Listed records: Begin
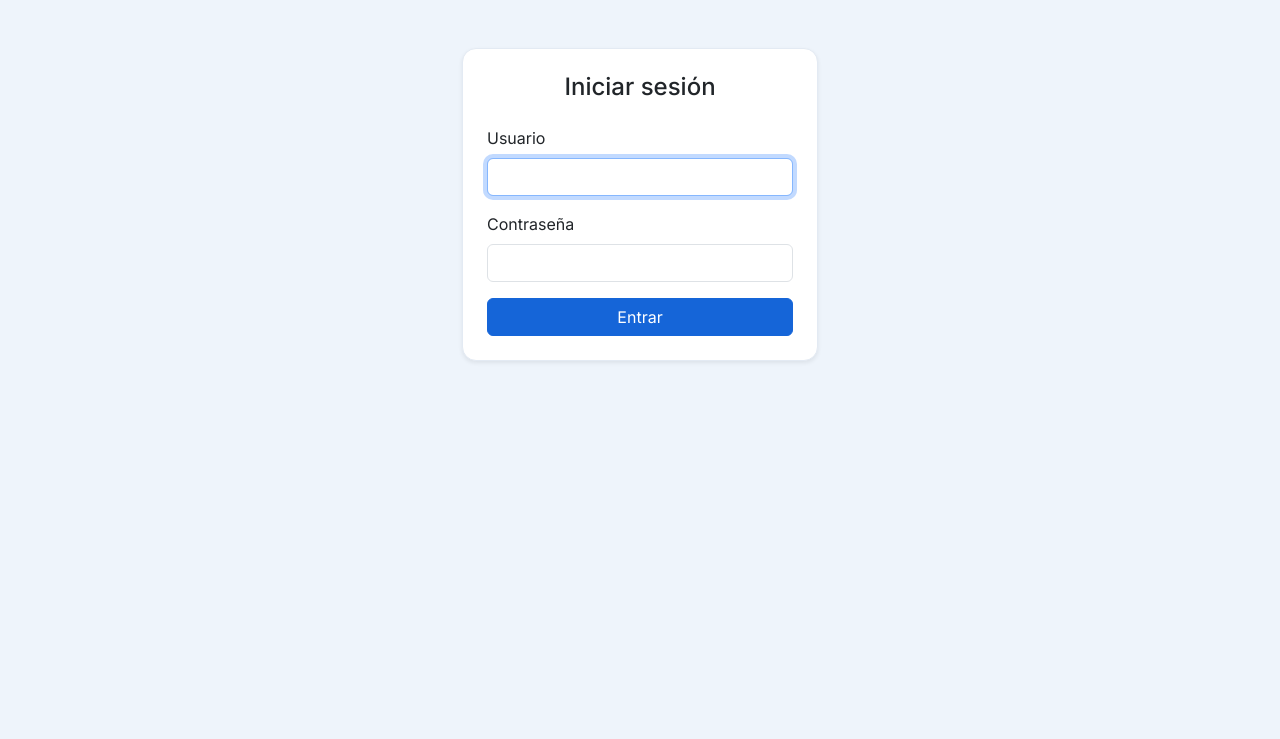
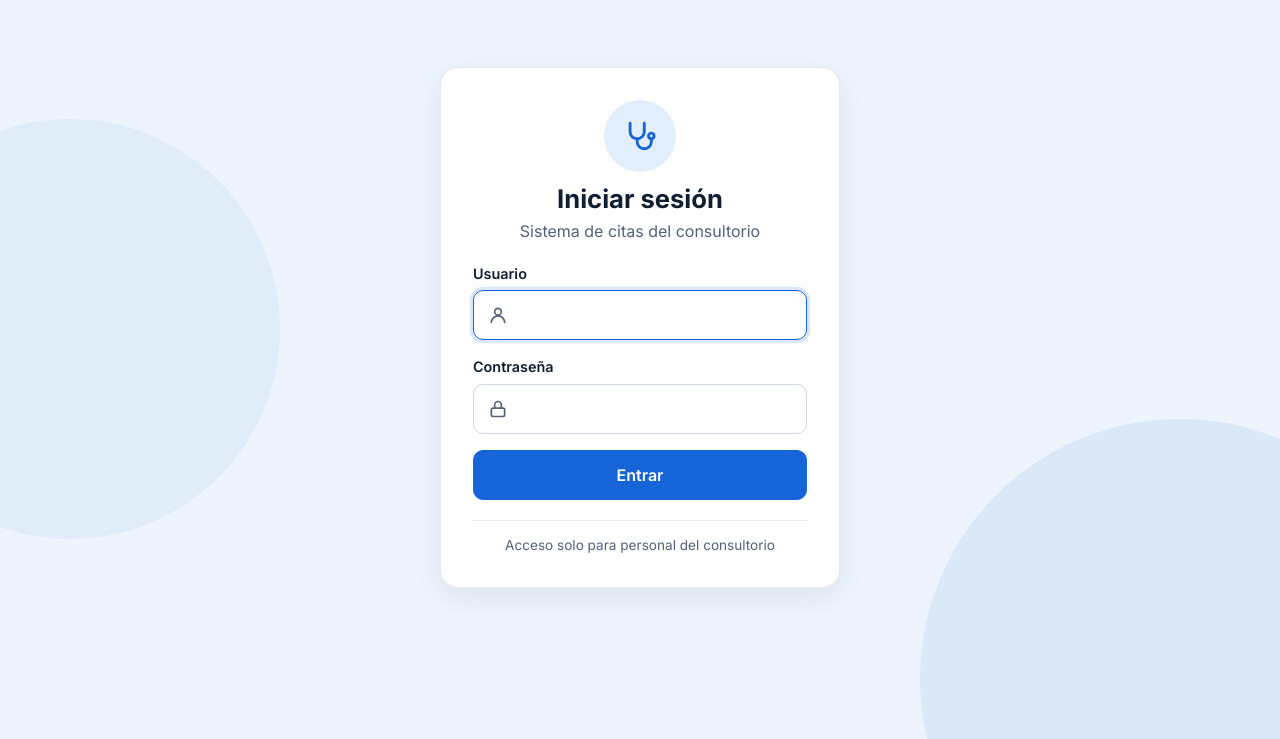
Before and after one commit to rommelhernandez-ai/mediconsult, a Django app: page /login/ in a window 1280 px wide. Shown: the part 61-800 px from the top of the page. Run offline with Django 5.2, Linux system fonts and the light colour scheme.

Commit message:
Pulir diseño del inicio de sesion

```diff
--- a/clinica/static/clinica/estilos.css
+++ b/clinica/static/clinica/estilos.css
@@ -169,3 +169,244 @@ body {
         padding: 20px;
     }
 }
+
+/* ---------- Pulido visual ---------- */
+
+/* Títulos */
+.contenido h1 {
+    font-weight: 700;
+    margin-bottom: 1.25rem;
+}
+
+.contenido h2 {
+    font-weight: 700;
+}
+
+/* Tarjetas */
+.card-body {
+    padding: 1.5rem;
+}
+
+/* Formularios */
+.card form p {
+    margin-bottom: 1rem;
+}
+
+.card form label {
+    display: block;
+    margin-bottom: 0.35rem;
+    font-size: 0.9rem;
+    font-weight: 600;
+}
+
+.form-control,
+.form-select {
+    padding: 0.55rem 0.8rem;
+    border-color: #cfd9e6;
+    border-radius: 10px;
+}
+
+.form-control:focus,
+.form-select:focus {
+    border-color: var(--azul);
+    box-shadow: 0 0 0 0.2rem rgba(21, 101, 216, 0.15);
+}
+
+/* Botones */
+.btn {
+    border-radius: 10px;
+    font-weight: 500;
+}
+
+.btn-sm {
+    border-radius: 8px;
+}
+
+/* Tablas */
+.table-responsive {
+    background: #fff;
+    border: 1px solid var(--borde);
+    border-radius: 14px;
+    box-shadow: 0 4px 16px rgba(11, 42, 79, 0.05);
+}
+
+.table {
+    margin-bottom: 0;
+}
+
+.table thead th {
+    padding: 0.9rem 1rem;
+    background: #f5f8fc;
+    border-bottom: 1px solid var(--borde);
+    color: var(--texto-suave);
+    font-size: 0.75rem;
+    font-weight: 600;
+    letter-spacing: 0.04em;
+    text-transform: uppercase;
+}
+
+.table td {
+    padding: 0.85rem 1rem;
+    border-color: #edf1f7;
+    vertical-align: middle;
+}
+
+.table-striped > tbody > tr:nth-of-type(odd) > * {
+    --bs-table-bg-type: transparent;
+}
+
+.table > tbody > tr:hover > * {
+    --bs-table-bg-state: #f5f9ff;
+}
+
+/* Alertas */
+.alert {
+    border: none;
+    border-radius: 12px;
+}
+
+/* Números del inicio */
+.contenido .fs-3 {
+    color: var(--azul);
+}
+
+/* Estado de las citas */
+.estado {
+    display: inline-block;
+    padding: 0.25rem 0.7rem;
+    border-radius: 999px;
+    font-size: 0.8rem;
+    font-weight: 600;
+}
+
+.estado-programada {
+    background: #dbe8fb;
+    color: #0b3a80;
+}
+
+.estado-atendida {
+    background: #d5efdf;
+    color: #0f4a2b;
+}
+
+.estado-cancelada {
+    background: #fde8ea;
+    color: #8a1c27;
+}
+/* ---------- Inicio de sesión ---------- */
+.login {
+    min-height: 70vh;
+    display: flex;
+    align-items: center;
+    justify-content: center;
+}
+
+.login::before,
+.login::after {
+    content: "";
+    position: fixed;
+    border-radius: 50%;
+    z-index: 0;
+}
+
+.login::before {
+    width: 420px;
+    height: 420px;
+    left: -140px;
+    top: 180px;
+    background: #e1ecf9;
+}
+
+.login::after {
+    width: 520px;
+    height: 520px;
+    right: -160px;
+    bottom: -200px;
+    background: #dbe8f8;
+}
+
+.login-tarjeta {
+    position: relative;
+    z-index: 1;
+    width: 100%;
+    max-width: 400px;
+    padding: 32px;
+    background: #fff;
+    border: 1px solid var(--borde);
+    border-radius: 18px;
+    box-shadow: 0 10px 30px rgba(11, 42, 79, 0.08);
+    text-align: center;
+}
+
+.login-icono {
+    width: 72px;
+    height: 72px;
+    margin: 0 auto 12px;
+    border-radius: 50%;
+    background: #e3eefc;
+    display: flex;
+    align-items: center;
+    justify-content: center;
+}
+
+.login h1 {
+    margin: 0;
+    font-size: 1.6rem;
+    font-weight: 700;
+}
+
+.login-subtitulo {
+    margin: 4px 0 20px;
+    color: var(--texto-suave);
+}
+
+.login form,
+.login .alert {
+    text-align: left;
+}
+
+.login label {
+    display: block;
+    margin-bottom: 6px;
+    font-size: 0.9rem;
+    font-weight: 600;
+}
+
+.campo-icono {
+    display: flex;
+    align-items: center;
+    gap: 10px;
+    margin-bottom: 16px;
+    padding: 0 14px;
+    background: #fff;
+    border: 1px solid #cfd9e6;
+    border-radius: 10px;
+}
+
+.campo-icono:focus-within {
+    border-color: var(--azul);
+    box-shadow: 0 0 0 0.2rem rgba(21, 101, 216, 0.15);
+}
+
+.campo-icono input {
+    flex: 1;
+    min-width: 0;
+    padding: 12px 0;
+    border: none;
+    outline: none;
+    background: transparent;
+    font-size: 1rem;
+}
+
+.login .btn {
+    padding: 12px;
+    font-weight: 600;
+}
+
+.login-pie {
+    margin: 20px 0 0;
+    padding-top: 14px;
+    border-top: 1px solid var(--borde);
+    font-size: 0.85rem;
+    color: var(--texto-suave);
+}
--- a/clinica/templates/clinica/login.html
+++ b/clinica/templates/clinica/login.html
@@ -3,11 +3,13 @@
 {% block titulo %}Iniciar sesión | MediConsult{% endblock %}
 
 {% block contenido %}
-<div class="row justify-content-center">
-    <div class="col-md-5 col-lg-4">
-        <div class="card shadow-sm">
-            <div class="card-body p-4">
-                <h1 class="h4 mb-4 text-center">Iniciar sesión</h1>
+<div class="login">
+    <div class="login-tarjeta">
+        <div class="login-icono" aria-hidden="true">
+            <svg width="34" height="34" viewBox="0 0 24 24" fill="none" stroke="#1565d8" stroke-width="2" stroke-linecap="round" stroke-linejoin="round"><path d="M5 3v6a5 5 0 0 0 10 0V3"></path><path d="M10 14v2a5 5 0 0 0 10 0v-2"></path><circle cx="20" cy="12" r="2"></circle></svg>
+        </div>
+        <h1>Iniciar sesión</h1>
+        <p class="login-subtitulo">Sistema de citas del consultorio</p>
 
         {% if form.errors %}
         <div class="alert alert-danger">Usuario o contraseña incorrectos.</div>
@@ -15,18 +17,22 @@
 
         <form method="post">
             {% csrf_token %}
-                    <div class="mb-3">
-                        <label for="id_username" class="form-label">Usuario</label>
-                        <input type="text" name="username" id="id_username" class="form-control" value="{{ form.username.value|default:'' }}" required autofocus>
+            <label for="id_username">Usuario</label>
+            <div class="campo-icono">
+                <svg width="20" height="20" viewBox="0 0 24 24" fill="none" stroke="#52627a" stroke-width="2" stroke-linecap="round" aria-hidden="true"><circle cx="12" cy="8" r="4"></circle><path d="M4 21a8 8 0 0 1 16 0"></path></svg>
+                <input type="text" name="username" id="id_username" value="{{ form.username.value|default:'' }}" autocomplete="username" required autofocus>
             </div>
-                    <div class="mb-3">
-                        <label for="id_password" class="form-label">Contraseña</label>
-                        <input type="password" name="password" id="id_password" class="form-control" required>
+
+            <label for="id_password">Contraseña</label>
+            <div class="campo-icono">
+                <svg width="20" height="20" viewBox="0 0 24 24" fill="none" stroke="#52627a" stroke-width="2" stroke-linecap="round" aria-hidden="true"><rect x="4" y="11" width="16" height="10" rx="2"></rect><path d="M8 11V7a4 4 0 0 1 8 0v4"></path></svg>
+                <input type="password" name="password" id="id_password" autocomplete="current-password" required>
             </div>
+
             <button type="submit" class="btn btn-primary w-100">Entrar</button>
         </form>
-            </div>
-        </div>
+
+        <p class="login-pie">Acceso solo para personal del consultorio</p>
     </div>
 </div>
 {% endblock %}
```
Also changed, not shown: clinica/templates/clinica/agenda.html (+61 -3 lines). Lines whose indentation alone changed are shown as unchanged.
Listed records: End
Listed records: Begin
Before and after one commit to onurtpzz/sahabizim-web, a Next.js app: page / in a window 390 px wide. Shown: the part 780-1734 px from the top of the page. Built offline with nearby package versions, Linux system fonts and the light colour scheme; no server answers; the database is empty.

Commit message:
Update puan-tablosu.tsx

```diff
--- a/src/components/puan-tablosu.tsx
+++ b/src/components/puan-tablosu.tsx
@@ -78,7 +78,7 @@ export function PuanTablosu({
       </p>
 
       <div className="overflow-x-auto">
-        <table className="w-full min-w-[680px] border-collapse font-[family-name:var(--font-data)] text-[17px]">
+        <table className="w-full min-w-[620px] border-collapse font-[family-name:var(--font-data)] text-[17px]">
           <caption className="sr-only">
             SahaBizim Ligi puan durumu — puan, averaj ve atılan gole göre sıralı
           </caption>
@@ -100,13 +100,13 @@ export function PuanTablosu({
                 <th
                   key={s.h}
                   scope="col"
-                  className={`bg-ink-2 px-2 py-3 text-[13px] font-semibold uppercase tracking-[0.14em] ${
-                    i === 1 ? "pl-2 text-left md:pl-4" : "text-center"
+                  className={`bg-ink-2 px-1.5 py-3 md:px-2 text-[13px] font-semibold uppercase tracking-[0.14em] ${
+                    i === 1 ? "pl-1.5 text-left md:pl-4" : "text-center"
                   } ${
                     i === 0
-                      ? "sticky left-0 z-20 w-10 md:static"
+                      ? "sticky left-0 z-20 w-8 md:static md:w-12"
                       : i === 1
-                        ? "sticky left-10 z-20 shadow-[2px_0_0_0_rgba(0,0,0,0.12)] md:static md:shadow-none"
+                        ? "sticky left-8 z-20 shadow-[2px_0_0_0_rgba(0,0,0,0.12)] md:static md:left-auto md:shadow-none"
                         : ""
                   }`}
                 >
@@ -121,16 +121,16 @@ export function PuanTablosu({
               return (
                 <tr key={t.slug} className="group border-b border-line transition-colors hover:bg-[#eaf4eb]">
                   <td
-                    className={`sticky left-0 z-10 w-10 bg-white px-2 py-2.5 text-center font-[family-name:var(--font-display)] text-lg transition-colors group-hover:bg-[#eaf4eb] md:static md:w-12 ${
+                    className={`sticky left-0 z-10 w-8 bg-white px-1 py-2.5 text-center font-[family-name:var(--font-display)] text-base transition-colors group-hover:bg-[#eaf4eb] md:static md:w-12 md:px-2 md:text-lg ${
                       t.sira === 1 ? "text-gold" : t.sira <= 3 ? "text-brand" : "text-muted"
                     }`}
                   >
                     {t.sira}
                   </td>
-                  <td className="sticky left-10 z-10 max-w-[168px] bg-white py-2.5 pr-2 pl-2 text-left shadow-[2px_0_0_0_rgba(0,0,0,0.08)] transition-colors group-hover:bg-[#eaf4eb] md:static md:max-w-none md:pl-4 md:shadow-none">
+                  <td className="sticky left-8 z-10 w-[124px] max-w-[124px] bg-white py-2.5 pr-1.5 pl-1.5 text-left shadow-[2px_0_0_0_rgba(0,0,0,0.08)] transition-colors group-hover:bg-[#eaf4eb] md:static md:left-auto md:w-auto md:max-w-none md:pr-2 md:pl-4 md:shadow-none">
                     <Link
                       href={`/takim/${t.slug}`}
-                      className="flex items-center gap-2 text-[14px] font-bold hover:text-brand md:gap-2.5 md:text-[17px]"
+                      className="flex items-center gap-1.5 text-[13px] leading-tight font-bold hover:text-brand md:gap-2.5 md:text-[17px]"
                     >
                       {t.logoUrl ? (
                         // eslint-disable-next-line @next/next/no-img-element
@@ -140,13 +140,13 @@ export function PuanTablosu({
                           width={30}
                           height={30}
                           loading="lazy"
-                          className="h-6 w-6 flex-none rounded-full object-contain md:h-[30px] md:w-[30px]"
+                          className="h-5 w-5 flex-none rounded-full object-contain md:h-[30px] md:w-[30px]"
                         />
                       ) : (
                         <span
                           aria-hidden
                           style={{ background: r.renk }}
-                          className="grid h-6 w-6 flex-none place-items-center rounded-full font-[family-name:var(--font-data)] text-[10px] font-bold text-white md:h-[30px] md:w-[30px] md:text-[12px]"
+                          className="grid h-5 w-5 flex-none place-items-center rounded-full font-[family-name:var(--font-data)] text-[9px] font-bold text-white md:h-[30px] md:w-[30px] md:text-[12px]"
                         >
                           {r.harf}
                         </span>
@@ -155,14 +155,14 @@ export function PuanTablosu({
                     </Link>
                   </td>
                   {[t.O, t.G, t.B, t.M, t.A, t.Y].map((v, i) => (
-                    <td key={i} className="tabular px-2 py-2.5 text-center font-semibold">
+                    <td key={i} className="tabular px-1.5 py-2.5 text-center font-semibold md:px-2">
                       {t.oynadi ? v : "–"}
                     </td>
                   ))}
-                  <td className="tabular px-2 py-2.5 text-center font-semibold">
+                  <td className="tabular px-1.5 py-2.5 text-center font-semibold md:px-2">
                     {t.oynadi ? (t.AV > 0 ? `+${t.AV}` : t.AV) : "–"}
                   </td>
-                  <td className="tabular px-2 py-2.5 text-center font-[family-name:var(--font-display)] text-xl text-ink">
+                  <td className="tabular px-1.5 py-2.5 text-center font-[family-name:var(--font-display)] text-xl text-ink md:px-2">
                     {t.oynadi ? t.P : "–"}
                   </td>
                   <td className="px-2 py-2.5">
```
Listed records: End
What needs to be done:
Copy every line of the records above that holds the word "icono".

Result:
+.login-icono {
+.campo-icono {
+.campo-icono:focus-within {
+.campo-icono input {
+        <div class="login-icono" aria-hidden="true">
+            <div class="campo-icono">
+            <div class="campo-icono">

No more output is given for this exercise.